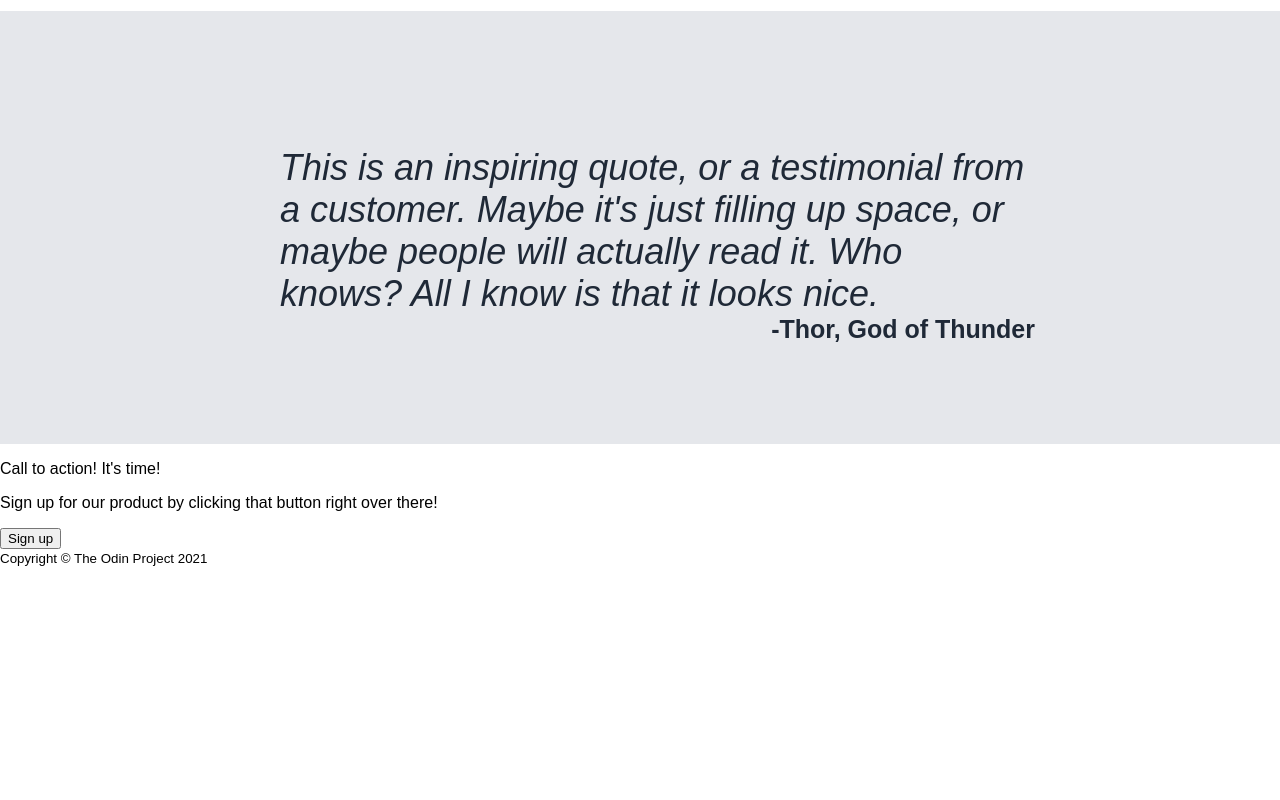
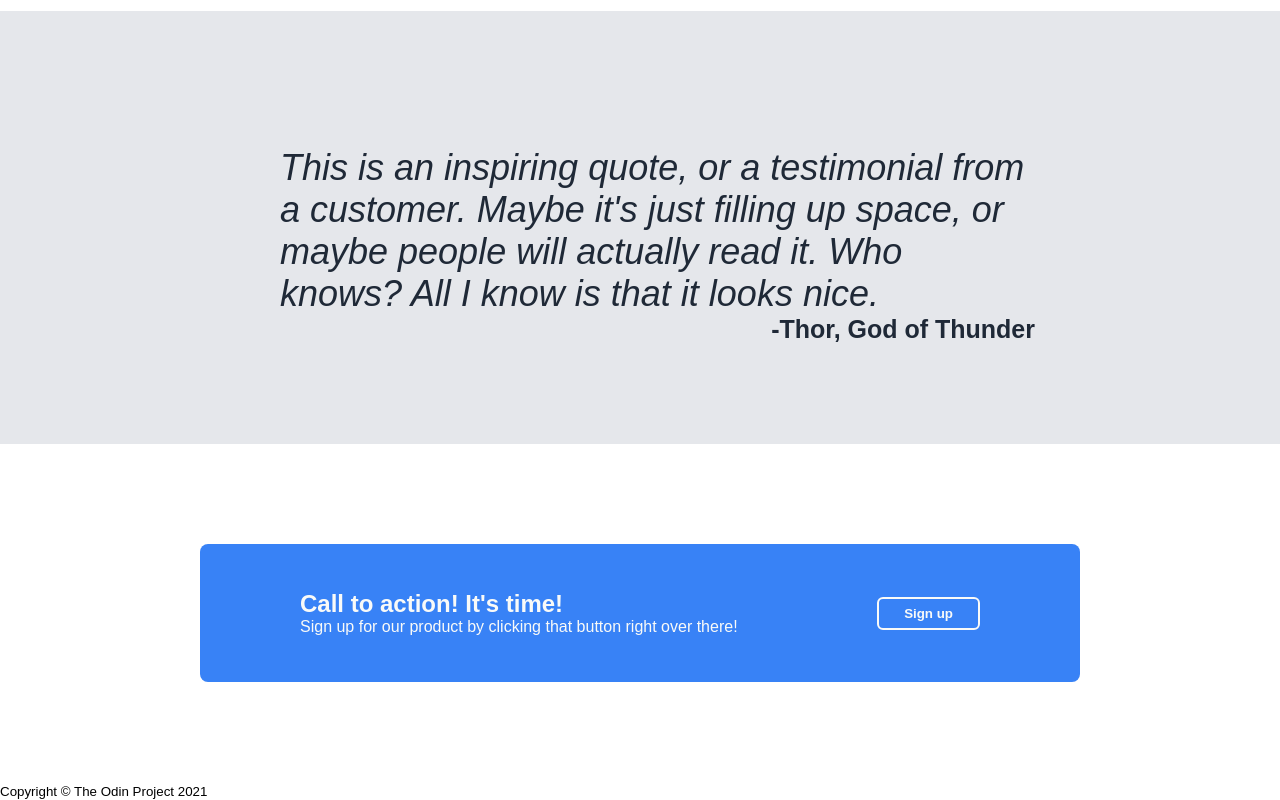
Before and after one commit to stefior/first-site-with-css, a plain HTML site: page index.html in a window 1280 px wide. Shown: the part 939-1739 px from the top of the page. Before the commit the page ends 1506 px from the top, so only its background shows below. Drawn offline with Linux system fonts and the light colour scheme.

Commit message:
Style call to action

```diff
--- a/index.html
+++ b/index.html
@@ -51,8 +51,8 @@
       <cite>-Thor, God of Thunder</cite>
     </div>
     <div class="call-to-action">
-      <p>Call to action! It's time!</p>
-      <p>Sign up for our product by clicking that button right over there!</p>
+      <p><span class="big-bold">Call to action! It's time!</span><br>
+      Sign up for our product by clicking that button right over there!</p>
       <button>Sign up</button>
     </div>
     <div class="footer"><small>Copyright &copy; The Odin Project 2021</small></div>
--- a/styles.css
+++ b/styles.css
@@ -62,13 +62,18 @@ body {
   margin: 0 0 10px 0;
 }
 
-.banner-left > button {
+button {
   background-color: #3882F6;
-  border-radius: 4px;
-  border: 0;
+  border-color: #F9FAF8;
   color: #F9FAF8;
   padding: 7px 25px;
   font-weight: bold;
+  border-radius: 6px;
+  border-width: 2px;
+}
+
+.banner-left > button {
+  border-style: none;
 }
 
 .hero-img-placeholder {
@@ -148,3 +153,23 @@ body {
   font-weight: bold;
   margin-right: 30px;
 }
+
+.call-to-action {
+  margin: 100px 200px;
+  background-color: #3882F6;
+  border-radius: 8px;
+  color: #F9FAF8;
+  display: flex;
+  justify-content: space-between;
+  padding: 30px 100px;
+  align-items: center;
+}
+
+.big-bold {
+  font-size: 24px;
+  font-weight: bold;
+}
+
+.call-to-action > button {
+  border-style: solid;
+}
```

******

▶ [Exercise description]
Tell how many lines in the data above hold "action". Nothing but the number.

▶ [Solution for this task]
6